• _WHAT YOU WILL DO_
Copy out every line of the listing in which "light" appears.

• _THE DATA_
>>

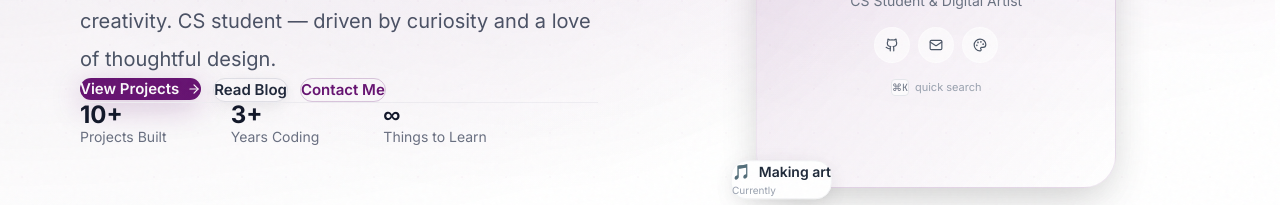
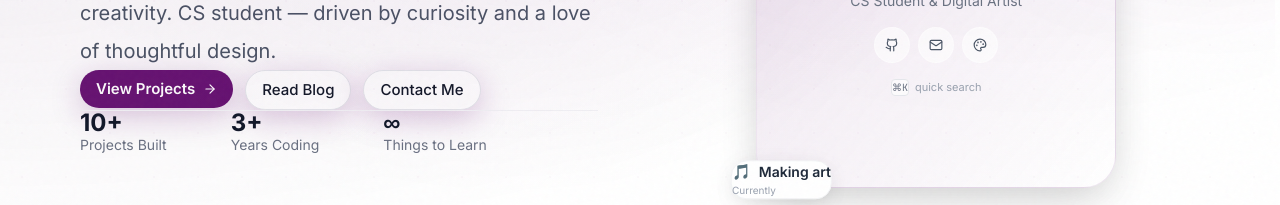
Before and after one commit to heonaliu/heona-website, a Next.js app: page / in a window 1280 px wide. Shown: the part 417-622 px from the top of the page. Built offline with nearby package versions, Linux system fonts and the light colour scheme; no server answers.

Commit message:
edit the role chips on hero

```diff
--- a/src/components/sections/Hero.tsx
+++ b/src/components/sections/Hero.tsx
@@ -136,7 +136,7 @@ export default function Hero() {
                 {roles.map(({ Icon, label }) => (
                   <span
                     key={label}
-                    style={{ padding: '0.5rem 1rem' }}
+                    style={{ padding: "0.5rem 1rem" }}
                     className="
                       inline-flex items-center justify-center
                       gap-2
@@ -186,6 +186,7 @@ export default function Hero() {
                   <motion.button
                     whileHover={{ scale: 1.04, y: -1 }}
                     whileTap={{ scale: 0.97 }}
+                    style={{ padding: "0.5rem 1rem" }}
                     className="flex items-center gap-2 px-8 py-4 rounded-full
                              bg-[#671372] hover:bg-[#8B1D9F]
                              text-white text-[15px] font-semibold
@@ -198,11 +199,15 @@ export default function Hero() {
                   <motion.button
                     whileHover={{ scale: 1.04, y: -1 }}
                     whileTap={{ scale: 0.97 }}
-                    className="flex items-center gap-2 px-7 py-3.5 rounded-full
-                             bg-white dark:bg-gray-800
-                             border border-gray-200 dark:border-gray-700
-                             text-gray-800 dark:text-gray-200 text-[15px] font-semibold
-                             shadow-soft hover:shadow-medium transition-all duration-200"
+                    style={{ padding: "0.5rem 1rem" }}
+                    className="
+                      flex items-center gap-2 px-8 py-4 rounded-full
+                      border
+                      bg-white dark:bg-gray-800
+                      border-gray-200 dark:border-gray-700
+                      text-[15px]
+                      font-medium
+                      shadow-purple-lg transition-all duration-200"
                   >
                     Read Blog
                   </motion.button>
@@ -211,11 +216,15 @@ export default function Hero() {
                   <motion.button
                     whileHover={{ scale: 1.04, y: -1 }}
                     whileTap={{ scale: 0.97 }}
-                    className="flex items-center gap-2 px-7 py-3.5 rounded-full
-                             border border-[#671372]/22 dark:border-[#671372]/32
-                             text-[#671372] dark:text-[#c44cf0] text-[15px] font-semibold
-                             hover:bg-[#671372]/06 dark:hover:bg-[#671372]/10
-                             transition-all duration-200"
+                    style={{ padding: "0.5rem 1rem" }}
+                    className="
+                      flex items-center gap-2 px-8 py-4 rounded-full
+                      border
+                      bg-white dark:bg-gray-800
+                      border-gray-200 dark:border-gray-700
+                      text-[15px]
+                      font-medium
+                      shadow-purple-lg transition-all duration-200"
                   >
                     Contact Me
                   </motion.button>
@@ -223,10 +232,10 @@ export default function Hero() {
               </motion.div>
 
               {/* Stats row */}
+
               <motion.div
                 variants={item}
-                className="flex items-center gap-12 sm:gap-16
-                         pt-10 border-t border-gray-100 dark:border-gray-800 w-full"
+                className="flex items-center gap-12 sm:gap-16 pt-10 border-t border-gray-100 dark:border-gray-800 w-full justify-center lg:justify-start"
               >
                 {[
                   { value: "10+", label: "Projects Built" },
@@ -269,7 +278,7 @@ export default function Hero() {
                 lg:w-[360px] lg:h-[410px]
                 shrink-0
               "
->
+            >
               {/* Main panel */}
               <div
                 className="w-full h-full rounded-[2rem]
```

<<
>>

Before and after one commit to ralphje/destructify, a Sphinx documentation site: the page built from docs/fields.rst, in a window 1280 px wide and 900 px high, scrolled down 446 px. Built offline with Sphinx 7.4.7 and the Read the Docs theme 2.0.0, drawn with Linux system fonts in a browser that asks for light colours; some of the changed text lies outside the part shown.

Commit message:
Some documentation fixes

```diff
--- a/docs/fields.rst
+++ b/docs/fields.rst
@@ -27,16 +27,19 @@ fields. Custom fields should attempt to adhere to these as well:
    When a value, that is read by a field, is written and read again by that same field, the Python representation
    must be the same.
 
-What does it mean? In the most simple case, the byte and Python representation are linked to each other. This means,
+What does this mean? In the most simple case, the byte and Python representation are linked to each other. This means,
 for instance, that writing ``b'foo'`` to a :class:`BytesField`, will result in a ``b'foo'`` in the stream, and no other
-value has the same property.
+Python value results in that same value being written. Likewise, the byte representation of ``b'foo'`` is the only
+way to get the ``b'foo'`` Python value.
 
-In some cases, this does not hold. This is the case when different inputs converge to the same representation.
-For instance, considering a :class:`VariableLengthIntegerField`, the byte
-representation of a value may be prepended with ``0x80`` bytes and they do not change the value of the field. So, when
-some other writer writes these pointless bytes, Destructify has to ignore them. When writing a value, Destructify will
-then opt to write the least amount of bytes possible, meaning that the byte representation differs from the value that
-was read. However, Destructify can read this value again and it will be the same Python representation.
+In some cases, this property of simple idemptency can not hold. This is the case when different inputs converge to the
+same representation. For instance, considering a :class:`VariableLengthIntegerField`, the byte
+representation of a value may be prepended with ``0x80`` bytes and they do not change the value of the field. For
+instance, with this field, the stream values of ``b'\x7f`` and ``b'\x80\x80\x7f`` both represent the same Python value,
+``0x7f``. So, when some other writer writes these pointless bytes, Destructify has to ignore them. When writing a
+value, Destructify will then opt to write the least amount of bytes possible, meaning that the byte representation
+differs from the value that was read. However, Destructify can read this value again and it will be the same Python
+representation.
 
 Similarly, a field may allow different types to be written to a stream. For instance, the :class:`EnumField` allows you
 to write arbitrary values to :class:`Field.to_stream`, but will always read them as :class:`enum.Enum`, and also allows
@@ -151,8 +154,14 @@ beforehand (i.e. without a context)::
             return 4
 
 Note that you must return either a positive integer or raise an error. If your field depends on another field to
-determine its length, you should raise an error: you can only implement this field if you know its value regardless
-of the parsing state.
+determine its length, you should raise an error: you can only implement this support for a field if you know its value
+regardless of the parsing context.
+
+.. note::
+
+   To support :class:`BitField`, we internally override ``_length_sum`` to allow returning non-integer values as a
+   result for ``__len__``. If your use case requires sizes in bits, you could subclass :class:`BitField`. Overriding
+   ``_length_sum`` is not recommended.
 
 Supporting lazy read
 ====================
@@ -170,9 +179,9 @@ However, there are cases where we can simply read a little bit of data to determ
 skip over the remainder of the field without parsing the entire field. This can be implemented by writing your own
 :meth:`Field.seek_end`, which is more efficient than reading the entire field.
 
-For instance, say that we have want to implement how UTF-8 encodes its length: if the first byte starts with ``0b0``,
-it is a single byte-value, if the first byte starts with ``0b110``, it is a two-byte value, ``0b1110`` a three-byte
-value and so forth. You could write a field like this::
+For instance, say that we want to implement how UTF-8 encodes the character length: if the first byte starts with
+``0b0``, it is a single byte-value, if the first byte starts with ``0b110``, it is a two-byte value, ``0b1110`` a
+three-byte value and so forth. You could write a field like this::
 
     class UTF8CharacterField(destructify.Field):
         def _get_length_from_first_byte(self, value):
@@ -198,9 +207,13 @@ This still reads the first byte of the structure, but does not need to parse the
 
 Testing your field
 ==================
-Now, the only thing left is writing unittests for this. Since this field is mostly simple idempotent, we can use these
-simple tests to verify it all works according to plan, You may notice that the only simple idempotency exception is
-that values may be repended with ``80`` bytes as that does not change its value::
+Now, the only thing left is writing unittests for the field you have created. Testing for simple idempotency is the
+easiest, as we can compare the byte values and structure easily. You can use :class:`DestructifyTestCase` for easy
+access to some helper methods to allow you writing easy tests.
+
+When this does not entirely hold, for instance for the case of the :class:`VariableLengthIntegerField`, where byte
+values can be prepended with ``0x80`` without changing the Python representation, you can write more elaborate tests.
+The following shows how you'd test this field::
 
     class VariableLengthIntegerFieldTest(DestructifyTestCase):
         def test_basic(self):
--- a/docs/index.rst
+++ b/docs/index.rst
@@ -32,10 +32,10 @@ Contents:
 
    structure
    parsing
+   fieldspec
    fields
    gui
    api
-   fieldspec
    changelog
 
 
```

<<
>>

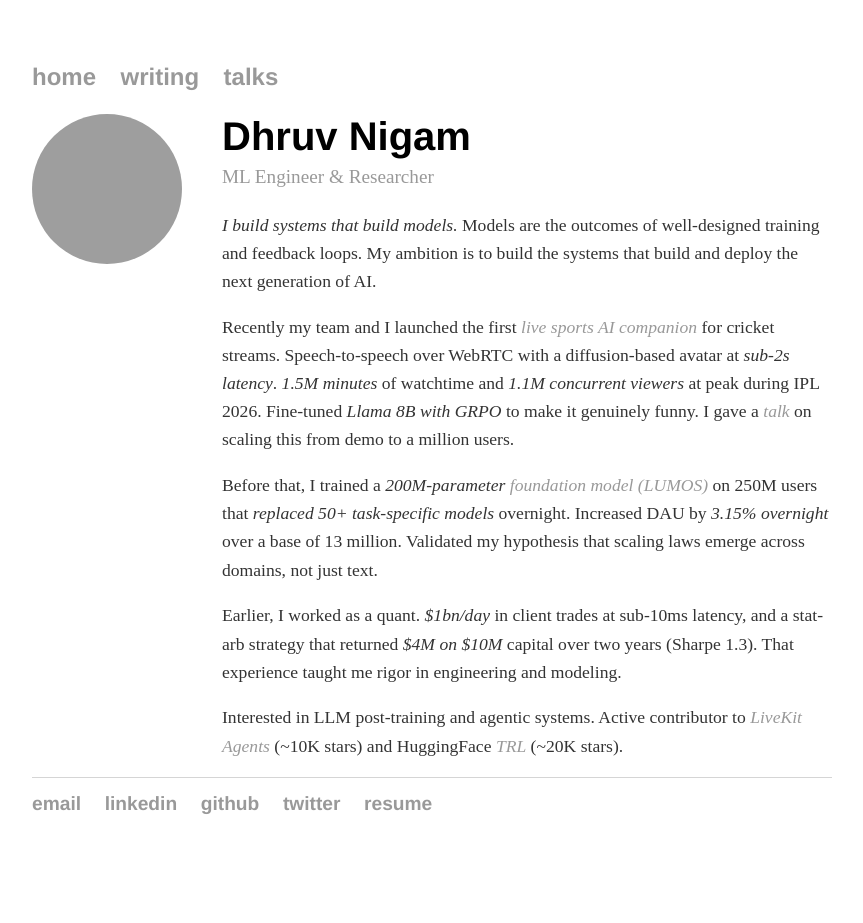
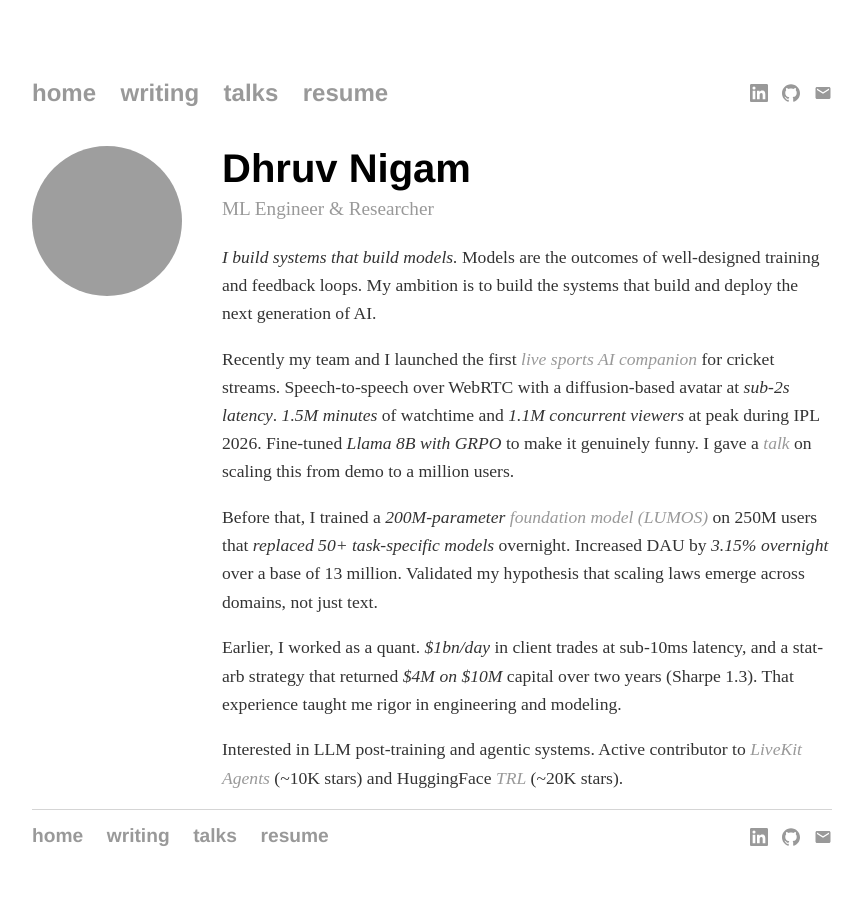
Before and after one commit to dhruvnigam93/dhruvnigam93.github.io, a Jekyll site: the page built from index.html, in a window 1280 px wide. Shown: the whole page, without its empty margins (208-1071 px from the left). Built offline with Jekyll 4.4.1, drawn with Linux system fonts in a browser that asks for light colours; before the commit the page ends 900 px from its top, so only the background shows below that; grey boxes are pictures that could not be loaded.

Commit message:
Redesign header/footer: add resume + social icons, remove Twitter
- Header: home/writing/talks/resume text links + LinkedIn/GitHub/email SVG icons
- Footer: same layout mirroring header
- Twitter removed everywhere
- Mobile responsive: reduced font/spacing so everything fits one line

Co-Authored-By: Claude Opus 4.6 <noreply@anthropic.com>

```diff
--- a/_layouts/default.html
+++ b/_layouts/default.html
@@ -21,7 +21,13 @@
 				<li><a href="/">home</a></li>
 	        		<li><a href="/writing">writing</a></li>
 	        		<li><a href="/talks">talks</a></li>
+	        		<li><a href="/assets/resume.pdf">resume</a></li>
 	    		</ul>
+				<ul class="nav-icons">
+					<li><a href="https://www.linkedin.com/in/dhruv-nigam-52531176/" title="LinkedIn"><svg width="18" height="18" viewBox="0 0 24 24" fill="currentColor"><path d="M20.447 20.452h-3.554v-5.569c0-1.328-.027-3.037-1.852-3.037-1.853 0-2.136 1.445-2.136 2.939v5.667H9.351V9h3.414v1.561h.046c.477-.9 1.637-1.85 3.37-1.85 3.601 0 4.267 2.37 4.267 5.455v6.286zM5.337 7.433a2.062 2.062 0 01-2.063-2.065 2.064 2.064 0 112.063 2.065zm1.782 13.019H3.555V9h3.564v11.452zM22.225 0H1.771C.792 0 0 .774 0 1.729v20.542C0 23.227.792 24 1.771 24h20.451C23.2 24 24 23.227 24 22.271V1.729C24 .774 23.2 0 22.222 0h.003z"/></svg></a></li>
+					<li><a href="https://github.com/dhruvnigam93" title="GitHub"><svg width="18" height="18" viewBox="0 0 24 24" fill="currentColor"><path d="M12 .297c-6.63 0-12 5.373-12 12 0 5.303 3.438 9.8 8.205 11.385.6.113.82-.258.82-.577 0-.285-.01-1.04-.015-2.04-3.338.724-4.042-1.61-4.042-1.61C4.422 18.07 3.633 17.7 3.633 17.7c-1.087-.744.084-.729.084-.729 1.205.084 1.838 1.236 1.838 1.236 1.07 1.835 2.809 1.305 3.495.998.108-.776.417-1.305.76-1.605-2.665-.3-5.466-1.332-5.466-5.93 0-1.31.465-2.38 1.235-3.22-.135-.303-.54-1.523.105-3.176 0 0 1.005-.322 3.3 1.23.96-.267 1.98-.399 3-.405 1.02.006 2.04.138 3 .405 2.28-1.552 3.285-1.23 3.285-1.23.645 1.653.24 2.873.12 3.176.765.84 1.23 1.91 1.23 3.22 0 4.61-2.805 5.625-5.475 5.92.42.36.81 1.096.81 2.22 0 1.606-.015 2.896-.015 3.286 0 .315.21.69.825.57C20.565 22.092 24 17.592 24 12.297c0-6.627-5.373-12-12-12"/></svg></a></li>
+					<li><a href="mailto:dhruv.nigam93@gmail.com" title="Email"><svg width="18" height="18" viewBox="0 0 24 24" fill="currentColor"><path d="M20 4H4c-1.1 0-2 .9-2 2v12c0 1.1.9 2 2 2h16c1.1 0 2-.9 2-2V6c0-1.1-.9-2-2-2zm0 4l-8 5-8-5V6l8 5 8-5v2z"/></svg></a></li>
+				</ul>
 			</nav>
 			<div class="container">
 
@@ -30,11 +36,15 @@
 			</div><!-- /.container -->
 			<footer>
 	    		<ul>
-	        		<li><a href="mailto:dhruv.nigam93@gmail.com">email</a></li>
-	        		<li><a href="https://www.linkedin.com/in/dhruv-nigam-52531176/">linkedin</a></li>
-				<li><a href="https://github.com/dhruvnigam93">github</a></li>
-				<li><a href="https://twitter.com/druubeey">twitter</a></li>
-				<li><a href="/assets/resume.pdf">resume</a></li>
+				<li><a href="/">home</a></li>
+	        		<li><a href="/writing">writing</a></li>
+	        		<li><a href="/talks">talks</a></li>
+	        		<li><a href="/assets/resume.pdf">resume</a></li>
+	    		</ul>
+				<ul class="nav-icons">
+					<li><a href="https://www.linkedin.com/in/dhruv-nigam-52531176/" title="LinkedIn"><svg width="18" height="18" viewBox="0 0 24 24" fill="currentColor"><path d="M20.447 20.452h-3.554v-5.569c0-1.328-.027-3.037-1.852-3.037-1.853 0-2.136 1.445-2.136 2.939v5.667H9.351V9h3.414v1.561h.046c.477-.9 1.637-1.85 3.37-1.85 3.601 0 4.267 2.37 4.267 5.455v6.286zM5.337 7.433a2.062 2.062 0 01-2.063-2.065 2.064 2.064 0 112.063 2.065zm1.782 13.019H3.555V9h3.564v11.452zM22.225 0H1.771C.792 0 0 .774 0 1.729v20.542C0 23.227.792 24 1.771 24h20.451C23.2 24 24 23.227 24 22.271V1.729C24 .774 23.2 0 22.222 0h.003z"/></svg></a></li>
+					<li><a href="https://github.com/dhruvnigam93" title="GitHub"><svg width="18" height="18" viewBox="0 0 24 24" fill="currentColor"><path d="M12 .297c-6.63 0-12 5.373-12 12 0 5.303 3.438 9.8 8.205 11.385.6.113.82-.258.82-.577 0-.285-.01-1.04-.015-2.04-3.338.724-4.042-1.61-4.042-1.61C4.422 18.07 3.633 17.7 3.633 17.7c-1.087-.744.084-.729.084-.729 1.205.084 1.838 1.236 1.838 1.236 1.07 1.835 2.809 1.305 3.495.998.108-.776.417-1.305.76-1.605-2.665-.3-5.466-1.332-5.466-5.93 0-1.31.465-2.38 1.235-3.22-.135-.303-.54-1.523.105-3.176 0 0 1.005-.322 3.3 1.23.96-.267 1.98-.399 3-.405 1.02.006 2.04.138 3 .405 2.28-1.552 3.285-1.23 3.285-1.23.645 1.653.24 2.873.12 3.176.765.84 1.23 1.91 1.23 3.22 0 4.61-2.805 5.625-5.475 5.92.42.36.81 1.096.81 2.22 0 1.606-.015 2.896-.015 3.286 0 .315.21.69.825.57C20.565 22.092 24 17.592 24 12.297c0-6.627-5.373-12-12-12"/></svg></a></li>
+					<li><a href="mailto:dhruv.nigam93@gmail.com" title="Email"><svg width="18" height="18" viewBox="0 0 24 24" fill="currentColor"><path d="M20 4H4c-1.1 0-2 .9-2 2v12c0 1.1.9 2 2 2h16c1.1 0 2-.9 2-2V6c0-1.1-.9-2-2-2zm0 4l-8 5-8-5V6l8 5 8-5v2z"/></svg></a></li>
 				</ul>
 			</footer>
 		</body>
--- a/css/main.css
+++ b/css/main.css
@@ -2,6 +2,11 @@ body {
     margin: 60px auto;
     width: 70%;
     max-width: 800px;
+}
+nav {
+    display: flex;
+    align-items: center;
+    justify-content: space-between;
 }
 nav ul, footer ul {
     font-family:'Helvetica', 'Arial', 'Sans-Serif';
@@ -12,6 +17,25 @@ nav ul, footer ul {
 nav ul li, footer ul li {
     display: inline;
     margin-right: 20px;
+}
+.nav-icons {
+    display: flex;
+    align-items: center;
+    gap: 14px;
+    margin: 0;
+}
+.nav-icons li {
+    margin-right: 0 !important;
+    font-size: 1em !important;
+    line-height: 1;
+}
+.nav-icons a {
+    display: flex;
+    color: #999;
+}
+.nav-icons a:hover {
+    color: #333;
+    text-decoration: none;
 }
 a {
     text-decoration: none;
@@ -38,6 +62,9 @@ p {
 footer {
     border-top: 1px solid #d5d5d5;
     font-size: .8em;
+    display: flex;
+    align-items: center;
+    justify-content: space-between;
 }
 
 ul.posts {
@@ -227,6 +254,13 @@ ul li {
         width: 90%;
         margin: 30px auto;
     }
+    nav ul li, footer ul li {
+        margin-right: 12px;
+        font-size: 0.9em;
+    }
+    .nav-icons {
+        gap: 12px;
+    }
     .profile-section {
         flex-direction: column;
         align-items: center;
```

<<

• _WRITTEN RESPONSE_
Before and after one commit to heonaliu/heona-website, a Next.js app: page / in a window 1280 px wide. Shown: the part 417-622 px from the top of the page. Built offline with nearby package versions, Linux system fonts and the light colour scheme; no server answers.
Before and after one commit to ralphje/destructify, a Sphinx documentation site: the page built from docs/fields.rst, in a window 1280 px wide and 900 px high, scrolled down 446 px. Built offline with Sphinx 7.4.7 and the Read the Docs theme 2.0.0, drawn with Linux system fonts in a browser that asks for light colours; some of the changed text lies outside the part shown.
Before and after one commit to dhruvnigam93/dhruvnigam93.github.io, a Jekyll site: the page built from index.html, in a window 1280 px wide. Shown: the whole page, without its empty margins (208-1071 px from the left). Built offline with Jekyll 4.4.1, drawn with Linux system fonts in a browser that asks for light colours; before the commit the page ends 900 px from its top, so only the background shows below that; grey boxes are pictures that could not be loaded.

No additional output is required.